_The task_
Your task is to extract the lines from the one holding "docs: name PRODUCT.md" through the end of the material. Set them down exactly and add nothing.
——
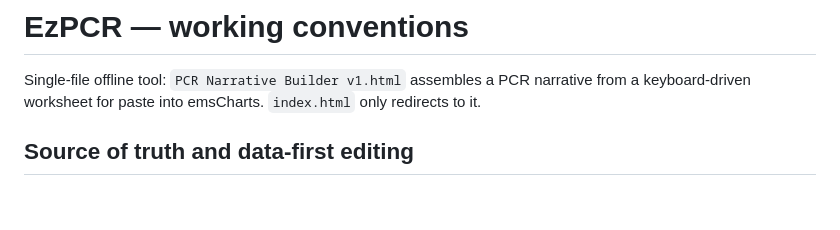
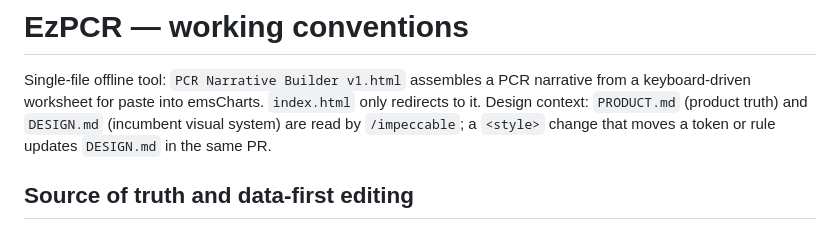
Before and after one commit to Vergo402/EzPCR, a Markdown page: CLAUDE.md, the part around the change. GitHub-like rendering; blank space fills up the shorter version.

Commit message:
docs: name PRODUCT.md and DESIGN.md as design context in CLAUDE.md
Co-Authored-By: Claude Fable 5.1 <noreply@anthropic.com>

```diff
--- a/CLAUDE.md
+++ b/CLAUDE.md
@@ -2,6 +2,9 @@
 
 Single-file offline tool: `PCR Narrative Builder v1.html` assembles a PCR narrative from a
 keyboard-driven worksheet for paste into emsCharts. `index.html` only redirects to it.
+Design context: `PRODUCT.md` (product truth) and `DESIGN.md` (incumbent visual system) are
+read by `/impeccable`; a `<style>` change that moves a token or rule updates `DESIGN.md` in
+the same PR.
 
 ## Source of truth and data-first editing
 - The newest `PCR Narrative Standard DRAFT v*.md` is authoritative. Any wording, option, or
```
——
_Response_
docs: name PRODUCT.md and DESIGN.md as design context in CLAUDE.md
Co-Authored-By: Claude Fable 5.1 <noreply@anthropic.com>

```diff
--- a/CLAUDE.md
+++ b/CLAUDE.md
@@ -2,6 +2,9 @@
 
 Single-file offline tool: `PCR Narrative Builder v1.html` assembles a PCR narrative from a
 keyboard-driven worksheet for paste into emsCharts. `index.html` only redirects to it.
+Design context: `PRODUCT.md` (product truth) and `DESIGN.md` (incumbent visual system) are
+read by `/impeccable`; a `<style>` change that moves a token or rule updates `DESIGN.md` in
+the same PR.
 
 ## Source of truth and data-first editing
 - The newest `PCR Narrative Standard DRAFT v*.md` is authoritative. Any wording, option, or
```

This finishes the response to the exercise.